    May 20, 2015

    The Washington State Legislature is debating House Bill 1646 that would amend the existing Washington State Equal Pay Act.  The Bill’s supporters claim the proposed legislation would address income disparities, employer discrimination and retaliation practices, and reflect the equal status of all workers in Washington State.  They believe the amendment is needed, because “there continues to be an unfair gap and inequality in wages among workers in Washington, especially women.  Women working full-time in Washington earn eighty cents for every dollar earned by a man working the same job.  The gap in earnings is even more disparate for women of color.”

    The proposed legislation would make it a criminal misdemeanor for an employer to discriminate “in providing compensation based on gender between similarly employed individuals”.  

    House Bill 1646 also provides for a civil cause of action if an employee receives less compensation “because of being discriminated against on account of the employee’s gender” or “if any employee receives less favorable employment opportunities because of being discriminated against on account of gender”.   A civil award for a violation of the proposed legislation would allow recovery of double the actual damages the employee is found to have suffered, or the amount of $5,000, whichever is greater; plus recovery of legal fees and costs.

    The proposed Bill defines “less favorable employment opportunities” as assigning or directing the employee into a less favorable career track or position based on gender, with analysis factors including, but not limited to, an employer’s failure to use reasonable means to provide the employee with information about advancement in their career tracks or positions.

    House Bill 1646 does offer some employer defenses.  An employer could defend against a claim by arguing a good faith, bona fide job-related factor caused the compensation or employment opportunities differential, such as education, training, or experience that is not based on employee gender.

    House Bill 1646 would also forbid an employer from prohibiting an employee to disclose his or her wages.  It also makes unlawful an employer discharging, or in any other manner retaliating, against an employee for (a) discussing the employee’s wages or the wages of any other employee, (b) asking the employer about the employee's wages or lack of employment advancement, or (c) aiding another employee in the exercise his or her employment law rights.
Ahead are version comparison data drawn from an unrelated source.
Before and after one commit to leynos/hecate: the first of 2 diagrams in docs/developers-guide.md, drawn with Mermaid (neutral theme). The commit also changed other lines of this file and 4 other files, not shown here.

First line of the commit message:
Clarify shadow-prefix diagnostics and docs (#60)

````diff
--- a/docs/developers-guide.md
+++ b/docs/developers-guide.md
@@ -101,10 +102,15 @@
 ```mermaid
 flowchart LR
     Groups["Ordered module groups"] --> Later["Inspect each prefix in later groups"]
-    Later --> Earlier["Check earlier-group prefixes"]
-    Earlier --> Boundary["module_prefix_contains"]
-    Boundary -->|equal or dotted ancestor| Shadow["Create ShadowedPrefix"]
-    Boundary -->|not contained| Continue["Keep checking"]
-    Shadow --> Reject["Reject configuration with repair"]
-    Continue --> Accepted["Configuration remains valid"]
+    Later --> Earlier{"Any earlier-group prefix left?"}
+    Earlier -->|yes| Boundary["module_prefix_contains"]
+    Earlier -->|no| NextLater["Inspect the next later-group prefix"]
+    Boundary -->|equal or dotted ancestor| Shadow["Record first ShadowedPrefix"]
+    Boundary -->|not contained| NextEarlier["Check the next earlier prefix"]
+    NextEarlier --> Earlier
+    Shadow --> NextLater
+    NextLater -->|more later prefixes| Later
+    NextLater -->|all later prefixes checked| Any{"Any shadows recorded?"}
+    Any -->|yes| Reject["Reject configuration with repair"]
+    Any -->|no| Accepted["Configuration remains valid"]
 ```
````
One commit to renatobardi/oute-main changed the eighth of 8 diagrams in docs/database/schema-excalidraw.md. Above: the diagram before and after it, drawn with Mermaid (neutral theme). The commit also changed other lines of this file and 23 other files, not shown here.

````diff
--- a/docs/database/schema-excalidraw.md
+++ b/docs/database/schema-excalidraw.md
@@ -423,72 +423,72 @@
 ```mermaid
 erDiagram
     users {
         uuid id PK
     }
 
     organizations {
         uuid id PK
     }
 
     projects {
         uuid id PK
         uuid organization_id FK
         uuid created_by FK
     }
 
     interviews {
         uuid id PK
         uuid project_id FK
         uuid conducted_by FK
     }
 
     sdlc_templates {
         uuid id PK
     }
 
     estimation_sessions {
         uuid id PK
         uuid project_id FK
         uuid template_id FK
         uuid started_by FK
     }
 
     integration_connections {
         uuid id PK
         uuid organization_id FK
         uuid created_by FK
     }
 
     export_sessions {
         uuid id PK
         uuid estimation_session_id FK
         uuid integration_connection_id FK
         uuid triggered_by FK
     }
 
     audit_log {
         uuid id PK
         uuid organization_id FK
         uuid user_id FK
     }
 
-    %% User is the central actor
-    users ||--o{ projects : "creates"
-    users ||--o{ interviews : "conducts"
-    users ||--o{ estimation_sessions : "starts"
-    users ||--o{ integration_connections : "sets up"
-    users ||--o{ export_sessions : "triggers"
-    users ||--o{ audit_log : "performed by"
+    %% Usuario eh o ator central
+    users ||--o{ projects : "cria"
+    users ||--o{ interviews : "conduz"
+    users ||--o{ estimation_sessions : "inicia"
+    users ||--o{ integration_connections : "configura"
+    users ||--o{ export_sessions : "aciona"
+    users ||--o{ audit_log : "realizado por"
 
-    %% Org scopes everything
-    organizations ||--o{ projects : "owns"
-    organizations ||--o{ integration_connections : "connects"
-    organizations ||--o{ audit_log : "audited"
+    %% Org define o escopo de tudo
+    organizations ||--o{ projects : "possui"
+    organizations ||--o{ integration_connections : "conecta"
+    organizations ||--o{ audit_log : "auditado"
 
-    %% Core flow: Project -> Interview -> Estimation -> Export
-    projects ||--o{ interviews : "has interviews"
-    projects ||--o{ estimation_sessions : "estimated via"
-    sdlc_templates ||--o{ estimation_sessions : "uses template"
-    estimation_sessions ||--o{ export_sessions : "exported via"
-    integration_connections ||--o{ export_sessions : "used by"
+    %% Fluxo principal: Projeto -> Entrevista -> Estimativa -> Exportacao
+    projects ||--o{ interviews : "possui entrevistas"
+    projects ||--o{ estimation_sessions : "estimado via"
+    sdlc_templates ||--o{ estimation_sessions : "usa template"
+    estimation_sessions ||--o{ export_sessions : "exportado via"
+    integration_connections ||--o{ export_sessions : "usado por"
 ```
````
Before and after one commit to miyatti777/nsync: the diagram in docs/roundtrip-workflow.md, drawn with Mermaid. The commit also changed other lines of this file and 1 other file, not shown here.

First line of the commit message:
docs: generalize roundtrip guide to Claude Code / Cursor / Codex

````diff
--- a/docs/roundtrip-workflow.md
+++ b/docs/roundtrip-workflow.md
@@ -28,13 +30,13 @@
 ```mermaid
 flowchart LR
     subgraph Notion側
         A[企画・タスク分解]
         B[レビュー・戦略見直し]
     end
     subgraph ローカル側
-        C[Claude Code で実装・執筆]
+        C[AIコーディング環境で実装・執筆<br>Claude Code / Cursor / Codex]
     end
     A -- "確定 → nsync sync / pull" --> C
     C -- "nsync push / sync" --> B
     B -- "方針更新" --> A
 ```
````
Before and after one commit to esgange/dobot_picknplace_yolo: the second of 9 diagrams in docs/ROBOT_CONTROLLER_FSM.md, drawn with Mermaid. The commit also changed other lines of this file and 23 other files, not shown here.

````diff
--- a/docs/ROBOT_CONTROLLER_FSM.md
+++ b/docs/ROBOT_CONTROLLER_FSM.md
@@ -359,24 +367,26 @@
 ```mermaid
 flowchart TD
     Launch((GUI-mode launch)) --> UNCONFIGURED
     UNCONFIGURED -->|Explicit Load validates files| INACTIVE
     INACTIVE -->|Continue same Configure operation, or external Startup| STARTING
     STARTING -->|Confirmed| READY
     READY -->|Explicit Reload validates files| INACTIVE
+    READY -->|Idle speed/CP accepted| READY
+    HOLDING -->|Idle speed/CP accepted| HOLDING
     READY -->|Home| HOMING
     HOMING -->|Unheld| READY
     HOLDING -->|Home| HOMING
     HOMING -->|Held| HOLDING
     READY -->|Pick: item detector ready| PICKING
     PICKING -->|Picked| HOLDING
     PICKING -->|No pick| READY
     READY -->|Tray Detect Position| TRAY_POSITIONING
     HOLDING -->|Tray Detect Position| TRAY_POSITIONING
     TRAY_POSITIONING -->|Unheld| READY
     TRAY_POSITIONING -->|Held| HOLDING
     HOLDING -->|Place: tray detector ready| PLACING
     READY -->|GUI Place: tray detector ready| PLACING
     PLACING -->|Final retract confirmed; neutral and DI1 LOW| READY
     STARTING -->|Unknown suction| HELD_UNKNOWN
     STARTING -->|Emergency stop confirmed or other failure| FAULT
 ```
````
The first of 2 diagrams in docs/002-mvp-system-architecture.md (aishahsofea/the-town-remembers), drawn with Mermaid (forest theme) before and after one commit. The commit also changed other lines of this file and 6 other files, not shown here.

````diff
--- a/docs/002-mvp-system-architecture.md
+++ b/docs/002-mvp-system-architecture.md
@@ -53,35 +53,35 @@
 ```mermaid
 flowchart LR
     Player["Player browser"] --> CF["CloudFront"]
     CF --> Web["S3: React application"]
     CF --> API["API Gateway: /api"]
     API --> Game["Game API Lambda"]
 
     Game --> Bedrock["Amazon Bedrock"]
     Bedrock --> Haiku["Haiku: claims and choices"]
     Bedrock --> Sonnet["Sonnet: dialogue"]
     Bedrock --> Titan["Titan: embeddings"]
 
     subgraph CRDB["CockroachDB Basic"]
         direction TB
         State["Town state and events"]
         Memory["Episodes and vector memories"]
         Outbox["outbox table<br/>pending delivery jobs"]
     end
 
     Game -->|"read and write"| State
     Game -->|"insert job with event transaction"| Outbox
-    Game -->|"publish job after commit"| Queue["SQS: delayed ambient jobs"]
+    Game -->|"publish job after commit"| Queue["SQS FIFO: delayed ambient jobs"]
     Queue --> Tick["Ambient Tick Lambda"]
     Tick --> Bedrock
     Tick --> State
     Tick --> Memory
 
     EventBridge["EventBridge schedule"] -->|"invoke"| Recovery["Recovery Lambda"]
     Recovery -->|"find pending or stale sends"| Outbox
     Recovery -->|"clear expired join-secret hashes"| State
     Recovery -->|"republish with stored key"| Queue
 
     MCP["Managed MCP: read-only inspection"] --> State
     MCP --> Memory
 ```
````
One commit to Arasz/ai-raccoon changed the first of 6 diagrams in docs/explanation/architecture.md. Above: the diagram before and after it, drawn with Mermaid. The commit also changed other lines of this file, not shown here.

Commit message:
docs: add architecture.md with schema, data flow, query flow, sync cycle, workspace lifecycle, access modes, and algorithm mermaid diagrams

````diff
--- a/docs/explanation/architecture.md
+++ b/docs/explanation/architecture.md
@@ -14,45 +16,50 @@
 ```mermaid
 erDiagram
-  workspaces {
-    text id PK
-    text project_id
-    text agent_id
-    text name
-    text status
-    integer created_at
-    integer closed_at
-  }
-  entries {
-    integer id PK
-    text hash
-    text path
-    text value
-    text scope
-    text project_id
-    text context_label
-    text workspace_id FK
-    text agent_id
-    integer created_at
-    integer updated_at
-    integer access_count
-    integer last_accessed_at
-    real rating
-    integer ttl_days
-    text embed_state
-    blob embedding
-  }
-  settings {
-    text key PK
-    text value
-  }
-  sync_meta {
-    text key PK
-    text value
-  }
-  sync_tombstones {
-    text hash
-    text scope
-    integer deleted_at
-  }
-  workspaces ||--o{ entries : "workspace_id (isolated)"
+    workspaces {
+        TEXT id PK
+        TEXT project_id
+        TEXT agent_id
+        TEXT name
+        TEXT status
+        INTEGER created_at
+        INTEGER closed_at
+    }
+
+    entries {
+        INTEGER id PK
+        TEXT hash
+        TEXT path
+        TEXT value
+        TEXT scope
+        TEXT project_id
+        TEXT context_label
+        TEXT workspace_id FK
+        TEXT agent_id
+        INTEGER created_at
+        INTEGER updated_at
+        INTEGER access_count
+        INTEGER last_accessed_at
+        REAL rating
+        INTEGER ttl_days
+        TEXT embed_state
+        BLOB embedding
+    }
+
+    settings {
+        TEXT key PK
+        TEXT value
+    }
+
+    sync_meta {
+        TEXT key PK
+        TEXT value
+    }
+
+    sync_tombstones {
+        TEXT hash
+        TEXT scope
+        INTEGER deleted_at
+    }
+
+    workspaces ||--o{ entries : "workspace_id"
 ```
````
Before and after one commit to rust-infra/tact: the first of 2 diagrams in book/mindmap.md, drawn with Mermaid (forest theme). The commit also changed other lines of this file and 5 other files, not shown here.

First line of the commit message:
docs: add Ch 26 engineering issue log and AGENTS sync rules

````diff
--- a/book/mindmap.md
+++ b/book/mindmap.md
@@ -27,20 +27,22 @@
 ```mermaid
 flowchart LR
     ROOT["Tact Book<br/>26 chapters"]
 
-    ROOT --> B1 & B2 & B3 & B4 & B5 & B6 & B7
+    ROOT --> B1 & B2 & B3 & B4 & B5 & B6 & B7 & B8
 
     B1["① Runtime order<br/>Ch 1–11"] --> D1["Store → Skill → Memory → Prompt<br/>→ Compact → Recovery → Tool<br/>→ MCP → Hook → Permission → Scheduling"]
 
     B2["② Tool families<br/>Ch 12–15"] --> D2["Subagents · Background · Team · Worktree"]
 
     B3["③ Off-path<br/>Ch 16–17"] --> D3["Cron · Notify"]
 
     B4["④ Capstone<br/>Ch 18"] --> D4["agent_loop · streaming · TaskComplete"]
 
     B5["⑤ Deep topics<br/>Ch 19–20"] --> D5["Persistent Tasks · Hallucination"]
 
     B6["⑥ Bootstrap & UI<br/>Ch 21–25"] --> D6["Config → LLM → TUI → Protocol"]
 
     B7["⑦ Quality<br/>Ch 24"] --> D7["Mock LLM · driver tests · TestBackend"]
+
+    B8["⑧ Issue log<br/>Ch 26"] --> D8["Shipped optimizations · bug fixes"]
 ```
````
    While the proposed legislation is offered to correct wrongs, House Bill 1646’s application could open employers to even more litigation and potential civil liability.  An employer would have more of an affirmative obligation to coach employees on ways to exceed, and could be challenged on the effectiveness of its coaching efforts.  And, if an employee’s wage or job advancement expectations did not match the offered by the employer, the employee appears to have a cause of action under House Bill 1646, despite the employer having legitimate non-discriminatory justifications for its wage or advancement decisions.  The damages provisions of proposed House Bill 1646 are also serve enough that employers could elect to settle weak plaintiff claims than risk the exposure of a potential negative court ruling or jury decision.

    Brian A. Walker helps businesses and individuals in employment, business, and real estate related litigation and transactions from the Wenatchee office of Ogden Murphy Wallace PLLC. You can reach Brian at or at (509) 663-1954.